Facial and limb edema in seven patients during long-term valproate therapy are reported from the Montefiore/Einstein Epilepsy Center, Albert Einstein College of Medicine, Bronx, NY. Ages ranged from 6 to 43 years; four were 6 to 17 years. All received dosages greater than 1500 mg/day for a prolonged time and trough levels ranged from 36 to 107 mcg/ml. Four patients were receiving other medications. All had normal liver and renal function tests. Reduction in the edema occurred in four following a reduction in valproate dosage, and one resolved spontaneously. [1]
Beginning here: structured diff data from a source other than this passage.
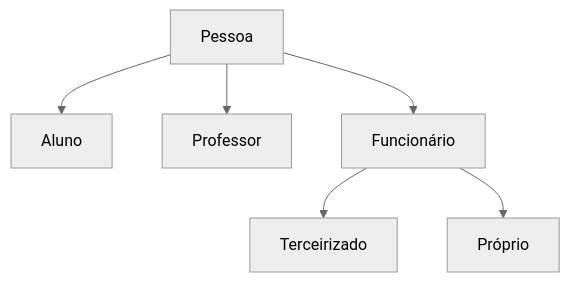
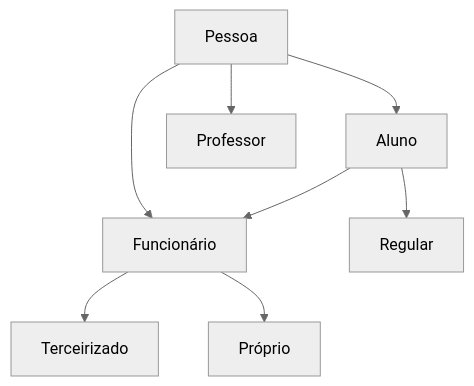
One commit to mrother/fatec changed the diagram in 4sem/POO/2019-04-01.md. Above: the diagram before and after it, drawn with Mermaid (neutral theme). The commit also changed other lines of this file, not shown here.

````diff
--- a/4sem/POO/2019-04-01.md
+++ b/4sem/POO/2019-04-01.md
@@ -16,9 +17,11 @@
 ```mermaid
 graph TD
     B[Pessoa]
     B-->C[Aluno]
     B-->D[Professor]
     B-->E[Funcionário]
+    C-->H[Regular]
+    C-->
     E-->F[Terceirizado]
     E-->G[Próprio]
 ```
````
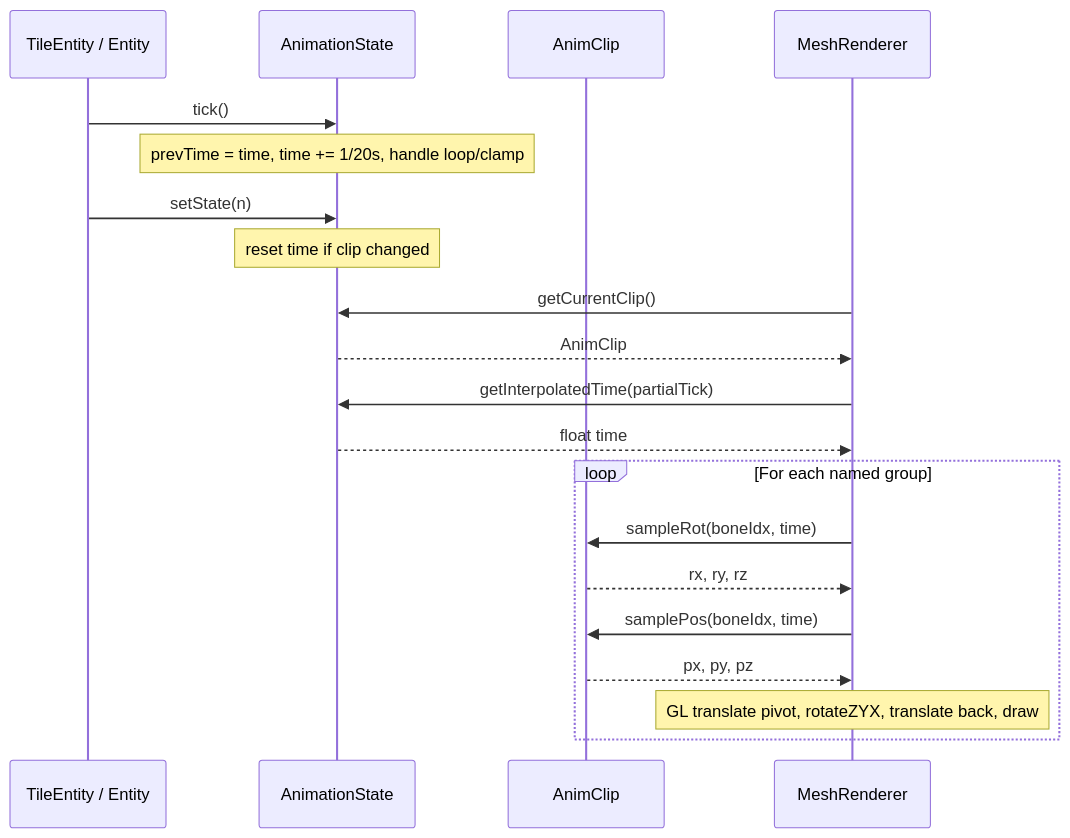
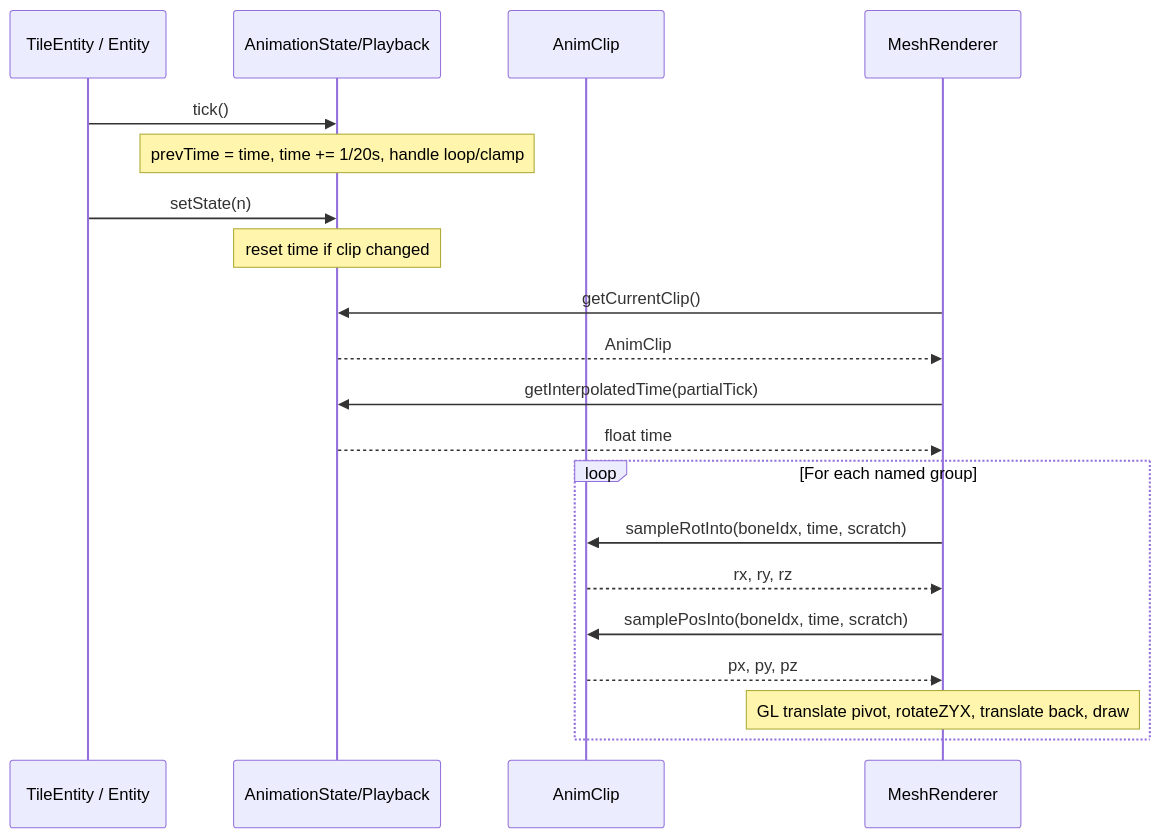
Before and after one commit to lucasrgt/aero-model-lib: the third of 7 diagrams in DOC.md, drawn with Mermaid. The commit also changed other lines of this file and 25 other files, not shown here.

Commit message:
feat: harden modellib architecture and benchmarks

````diff
--- a/DOC.md
+++ b/DOC.md
@@ -178,27 +183,27 @@
 ```mermaid
 sequenceDiagram
     participant TE as TileEntity / Entity
-    participant AS as AnimationState
+    participant AS as AnimationState/Playback
     participant CL as AnimClip
     participant MR as MeshRenderer
 
     TE->>AS: tick()
     Note over AS: prevTime = time, time += 1/20s, handle loop/clamp
 
     TE->>AS: setState(n)
     Note over AS: reset time if clip changed
 
     MR->>AS: getCurrentClip()
     AS-->>MR: AnimClip
 
     MR->>AS: getInterpolatedTime(partialTick)
     AS-->>MR: float time
 
     loop For each named group
-        MR->>CL: sampleRot(boneIdx, time)
+        MR->>CL: sampleRotInto(boneIdx, time, scratch)
         CL-->>MR: rx, ry, rz
-        MR->>CL: samplePos(boneIdx, time)
+        MR->>CL: samplePosInto(boneIdx, time, scratch)
         CL-->>MR: px, py, pz
         Note over MR: GL translate pivot, rotateZYX, translate back, draw
     end
 ```
````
COMMENT. In a recent case report of a three year old boy from Japan a fulminant hepatic failure induced by valproate was associated with a marked increase in W-oxidation of the drug. The patient died on the seventh hospital day and autopsy findings showed acute liver necrosis with congestion and cholestasis [2]. Valproate-induced thrombocytopenia was reported in a total of 35 patients at the 42nd annual meeting of the AAN. (Delgado et al) [3]. Close monitoring of platelet counts is recommended particularly when high doses of valproate are necessary in treatment of children with epilepsy. Thrombocytopenia may develop after several years of therapy and seems to be dose related.